In addition to posters and presentations, a series of debates and short courses were also included in the schedule. Highlights here included debates on ‘How to make science great again’ and ‘Science communication in the age of Brexit and Trump’. High ranking panellists certainly drew the crowds to these sessions. These sessions encouraged young and established scientists to speak up for their discipline and gave advice on how to clearly communicate a message through stories, graphics and even poetry. Short courses on visualising your data to make it more appealing and understandable to a wider audience and tips to write a successful scientific paper were popular sessions which provided invaluable advice.

EGU Bldg

Overall, EGU 2017 was a great experience with lots of interesting science, new ideas and a great opportunity to get to know more people in the community. If you get a chance to attend the EGU General Assembly for the first time, here are some tips:
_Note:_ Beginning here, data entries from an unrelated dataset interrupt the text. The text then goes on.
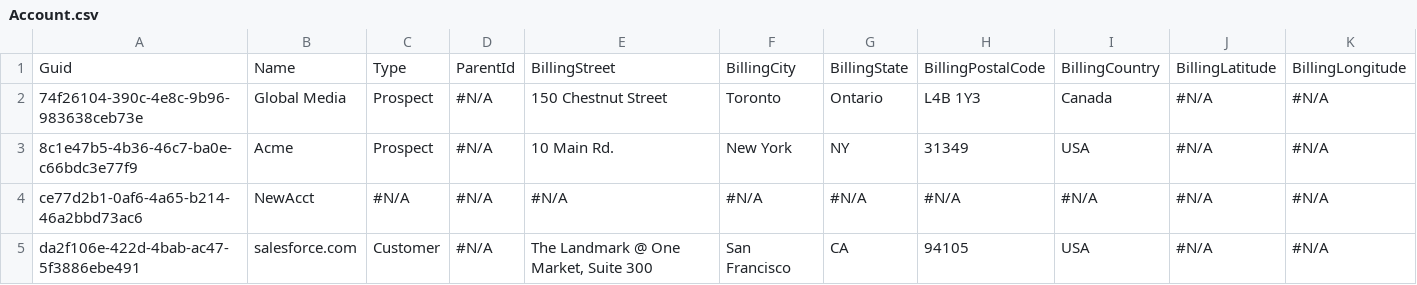
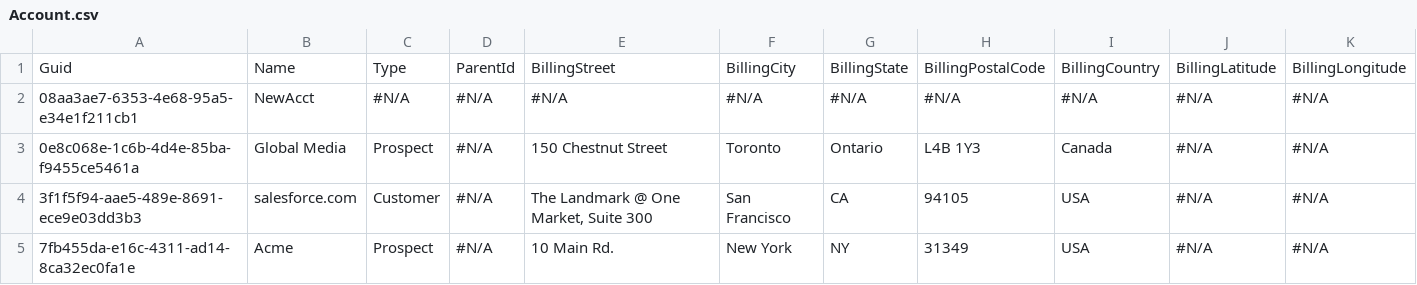
Before and after one commit to BParkinsonProdly/TestLimits13, a CSV file: Account.csv, drawn as a sheet; only a part is shown; removed rows and columns are numbered as before the commit, all else as after; rows hold the shown columns only; the diff names each change by its address in the sheet, - before the commit and + after, or states it on an @@ line.

Commit message:
Saved data from the control instance into the repository master branch

```diff
--- a/Account.csv
+++ b/Account.csv
+row 2: 08aa3ae7-6353-4e68-95a5-e34e1f211cb1 | NewAcct | #N/A | #N/A | #N/A | #N/A | #N/A | #N/A | #N/A | #N/A | #N/A
-A3: 74f26104-390c-4e8c-9b96-983638ceb73e
+A3: 0e8c068e-1c6b-4d4e-85ba-f9455ce5461a
-row 3: 8c1e47b5-4b36-46c7-ba0e-c66bdc3e77f9 | Acme | Prospect | #N/A | 10 Main Rd. | New York | NY | 31349 | USA | #N/A | #N/A
-row 4: ce77d2b1-0af6-4a65-b214-46a2bbd73ac6 | NewAcct | #N/A | #N/A | #N/A | #N/A | #N/A | #N/A | #N/A | #N/A | #N/A
-A4: da2f106e-422d-4bab-ac47-5f3886ebe491
+A4: 3f1f5f94-aae5-489e-8691-ece9e03dd3b3
+row 5: 7fb455da-e16c-4311-ad14-8ca32ec0fa1e | Acme | Prospect | #N/A | 10 Main Rd. | New York | NY | 31349 | USA | #N/A | #N/A
```
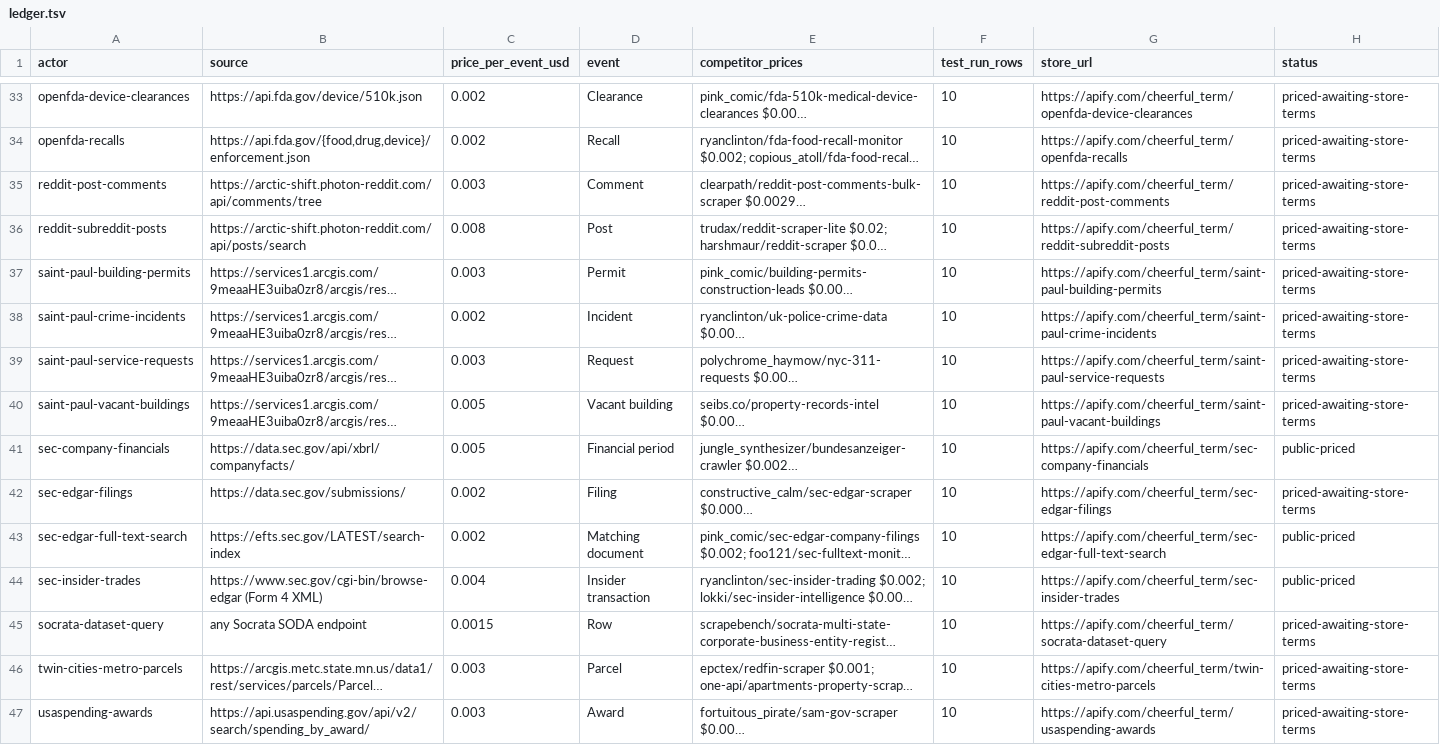
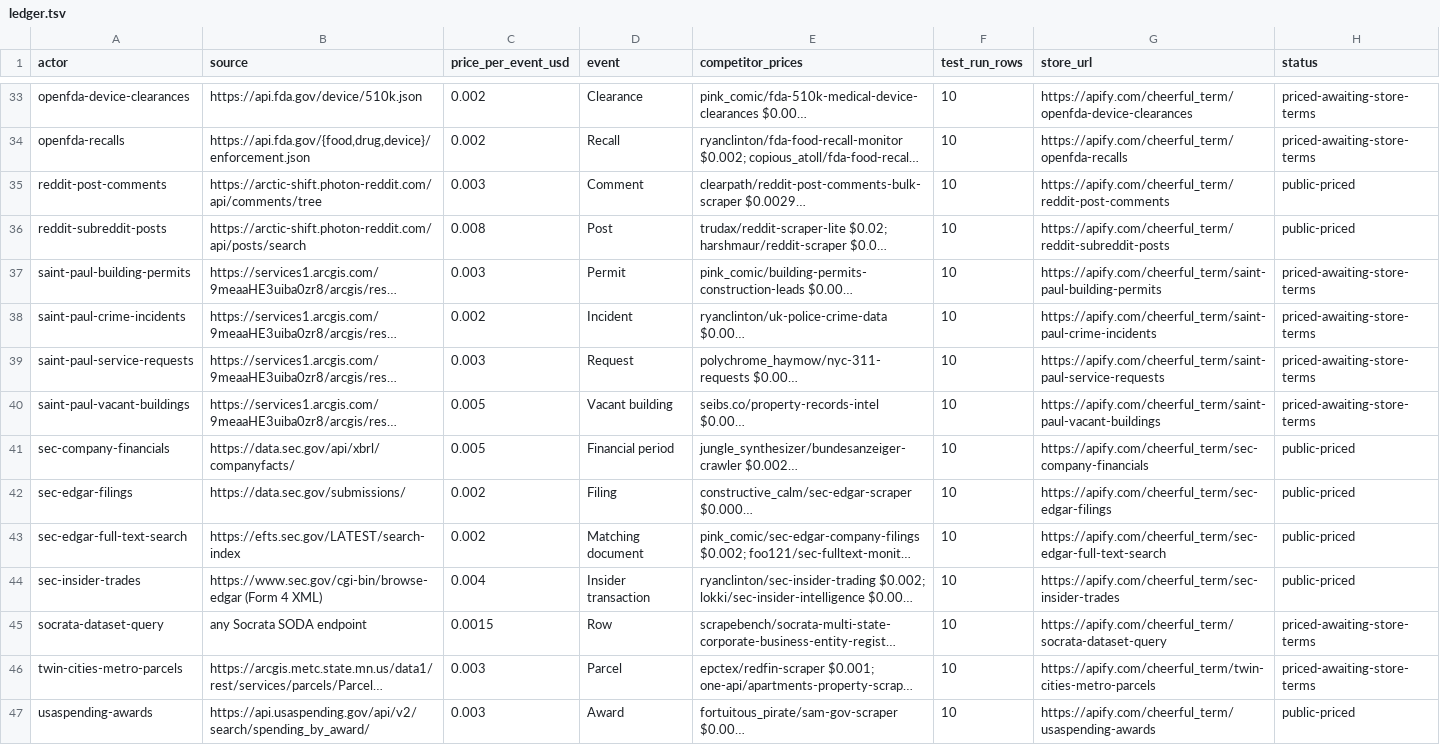
Before and after one commit to 2016judea/apify-actors, a TSV file: ledger.tsv, drawn as a sheet; only a part is shown, gaps mark what is left out; long unchanged cells end in …; the diff names each change by its address in the sheet, - before the commit and + after, or states it on an @@ line.

Commit message:
Publish batch 2026-11-10

```diff
--- a/ledger.tsv
+++ b/ledger.tsv
-H35:H36 (status): priced-awaiting-store-terms
+H35:H36 (status): public-priced
-H42 (status): priced-awaiting-store-terms
+H42 (status): public-priced
-H47 (status): priced-awaiting-store-terms
+H47 (status): public-priced
```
  • Spend the time deciphering the programme to fill your week with an interesting programme of sessions. I found the EGU app incredibly useful in helping me create a programme.
  • Don’t just search through the presentations and posters by just the disciplines related to your work. You might find some real gems if you go off piste. One of the best sessions I attended of the week was about how science communication can be strengthened when twinned with art, music, film and even board games!
  • Don’t rely on the free coffee and cookies for sustenance – it’s a scrum to get them during the breaks. Bring a flask and a packed lunches.
  • Ensure you find the time to explore Vienna and sample a local apfelstrudel and sachertorte. You will not regret it.

EGU pud

Thanks to ARCoES project for financial support to allow me to attend the conference.

Charlotte Lyddon

PLoS ONE paper using satellite images and machine learning to predict deprivation

Last week, PLoS ONE published our paper using satellite imagery and machine learning techniques to predict levels of Living Environment Deprivation. You can check it out here in open access, as the journal takes the P in PLoS (i.e. Public) very seriously. In a companion resource, we also published the data, the computational environment, and…

Reblogged from (see for full post): PLoS ONE paper using satellite images and machine learning to predict deprivation — Geographic Data Science Lab